Launching the Amazon Fashion Studio in Gurugram was a step towards a long-term realisation of its goals. It is Amazon’s third after opening in New York and London. The studio is spread across 44,000 sq.ft, and had 16 bays for modelling and to shoot product videos. This is not exclusively for Amazon’s brands and is open for other companies as well. But the studio does give an additional leverage to showcase Amazon’s own products in a better way.
This is just the beginning for Amazon. It is working on expanding its ethnic wear Myx category into a wider selection; so, too, with Symbol. Sirdeskhmukh said that Amazon will open up footwear, kids wear and accessories soon. “We are also more focussed on top wear. We will get into more complex categories like dresses and expand on women wear, which has been a limited play,” he said.
The home and kitchen category is another focus area. The idea is to have products that find daily use under the Solimo and AmazonBasics brands. “…we want our customers to be able to find anything and everything that they are looking for,” said Tiwari.
Solimo already has thousands of products — from utensils to cooking ware and from toilet papers to bed linen. “Private brands like Solimo play a role of providing great value to the customer by reducing costs from the supply chain (optimised design for e-commerce) and providing this as value to the customers,” said a spokesperson.
For example, a Solimo non-stick set of three cost Rs 1,399 (after discount), but a similar set from Nirlep, Pigeon, Prestige or Bajaj would cost more than Rs 2,000. Even an entry-level brand such as Neelkamal sells it for Rs 1,499.
Through Solimo, Amazon also sells dry fruits, candles, comforters, and other products at heavy discounts of up to 50%. Similarly, in AmazonBasics, it offers Apple’s charging cable for Rs 899 – the one from Apple sells at Rs 1,700.
“Essentially, private labels is a strategy to gain profitability,” said Jayanth Kolla, cofounder of digital transformation advisory firm Convergence Catalyst. “Among ecommerce companies, the pressure of profitability is much higher… For companies like Amazon, which has grown certain categories of products to get scale, private labels are the way to go.”
In food, an executive with a competing ecommerce platform said, the margins are very thin — lower than 10%. “Private labels help in increasing the margins to up to 20% or sometimes even a little more than that.”
Add to that, Amazon is working on bringing out its private label products in food.
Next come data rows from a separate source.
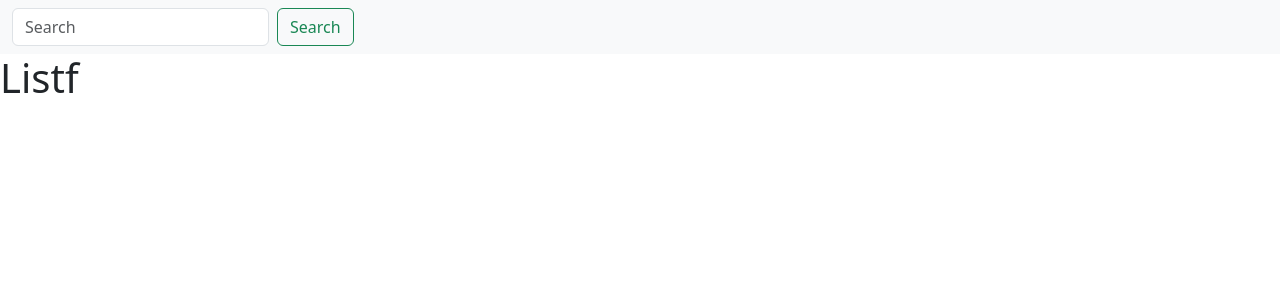
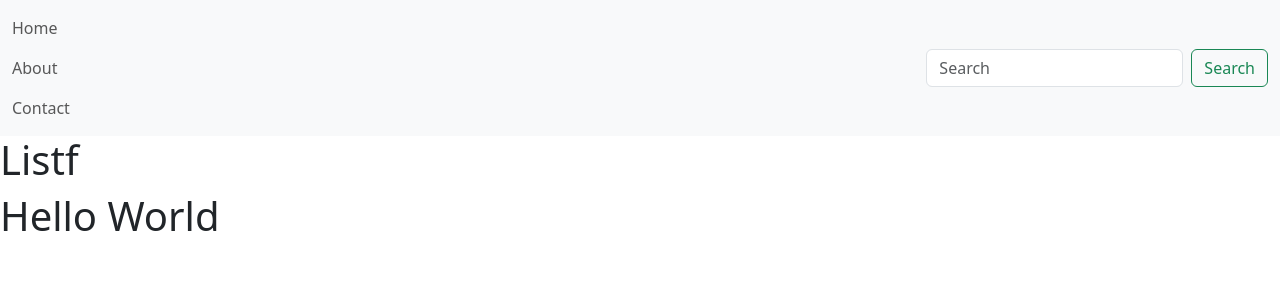
Before and after one commit to julianertle/Website, a React (Create React App) app: page / in a window 1280 px wide. Shown: the top 300 px of the page. Built offline with nearby package versions, Linux system fonts and the light colour scheme.

Commit message:
Added react-router-dom to be able to navigate through the page

```diff
--- a/package.json
+++ b/package.json
@@ -9,6 +9,7 @@
     "bootstrap": "5.3",
     "react": "^18.2.0",
     "react-dom": "^18.2.0",
+    "react-router-dom": "^6.15.0",
     "react-scripts": "5.0.1",
     "web-vitals": "^2.1.4"
   },
--- a/src/App.js
+++ b/src/App.js
@@ -1,19 +1,22 @@
-import logo from './logo.svg';
 import './App.css';
-import ListGroup from './components/ListGroup';
-import NavBarOwn from './components/NavBarOwn';
+import React from 'react';
+import { BrowserRouter as Router, Route, Routes } from 'react-router-dom';
+import HomeInit from './components/Home'; // Import your Home component
+import About from './components/About'; // Import your About component
 
 function App() {
   return (
-    <div>
-      <NavBarOwn />
-      <ListGroup />
-    </div>
+    <Router>
+      <Routes>
+        <Route path='/' element={<HomeInit />} />
+        <Route path='/about' element={<About />} />
+        {/* Add more routes as needed */}
+      </Routes>
+    </Router>
+
   );
 }
 
 
 
-
-
 export default App;
--- /dev/null
+++ b/src/components/About.js
@@ -0,0 +1,10 @@
+
+function About() {
+    return (
+        <h1>
+            This is a test.
+        </h1>
+    );
+};
+
+export default About;
--- /dev/null
+++ b/src/components/Home.js
@@ -0,0 +1,20 @@
+import React from 'react';
+import { Link } from "react-router-dom"; // Import the Link component
+import NavBarOwn from './NavBarOwn';
+import ListGroup from './ListGroup';
+
+function HomeInit() {
+    return (
+
+        <div>
+            <NavBarOwn />
+            <ListGroup />
+            <h1>
+                Hello World
+            </h1>
+        </div>
+
+    );
+}
+
+export default HomeInit;
--- a/src/components/ListGroup.js
+++ b/src/components/ListGroup.js
@@ -1,3 +1,5 @@
+import { Link } from "react-router-dom"; // Import the Link component
+
 
 function ListGroup() {
     return (
--- a/src/components/NavBarOwn.js
+++ b/src/components/NavBarOwn.js
@@ -1,13 +1,27 @@
 import React from 'react';
+import { Link } from "react-router-dom"; // Import the Link component
+
 
 function NavBarOwn() {
 
     return (
-      <nav class="navbar bg-body-tertiary">
-      <div class="container-fluid">
-        <form class="d-flex" role="search">
-          <input class="form-control me-2" type="search" placeholder="Search" aria-label="Search"></input>
-          <button class="btn btn-outline-success" type="submit">Search</button>
+      <nav className="navbar bg-body-tertiary">
+      <div className="container-fluid">
+        <ul className="navbar-nav">
+          <li className="nav-item">
+            <Link to="/" className="nav-link">Home</Link>
+          </li>
+          <li className="nav-item">
+            <Link to="/about" className="nav-link">About</Link>
+          </li>
+          <li className="nav-item">
+            <Link to="/contact" className="nav-link">Contact</Link>
+          </li>
+          {/* Add more navigation links as needed */}
+        </ul>
+        <form className="d-flex" role="search">
+          <input className="form-control me-2" type="search" placeholder="Search" aria-label="Search"></input>
+          <button className="btn btn-outline-success" type="submit">Search</button>
         </form>
       </div>
     </nav>
```
Also changed, not shown: 1 other file (tests, documents, lock files or other folders).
The company refuses to disclose any details, but sources tell FactorDaily that Amazon is looking at owning and managing the entire supply chain for private labels. “That will allow them to have a deeper margin play… something that only BigBasket has been able to do in the online space,” said a source close to Amazon.
“As a company policy, we do not comment on what we may or may not do in the future. We have received the government approval for food retail based… We are excited by the government’s continued efforts to encourage FDI in India for a stronger food supply chain,” Tiwari said.
In food, an executive with a competing ecommerce platform said, the margins are very thin — lower than 10%. “Private labels help in increasing the margins to up to 20% or sometimes even a little more than that,” he said.
The big benefit outcome of Amazon’s private label is brand loyalty and affinity. Raghu B. Viswanath, founder and chairman of Vertebrand, a brand strategy company, said Amazon is far more focussed on segments, categorisation and customers when it comes to private labels. “They have gone about in a very scientific way with private labels,” he said. “But you need deep pockets to do so.”
With over $5 billion committed to India by its US parent, funding is the least of worries for Amazon India’s private label warriors. They just need to execute to the plan.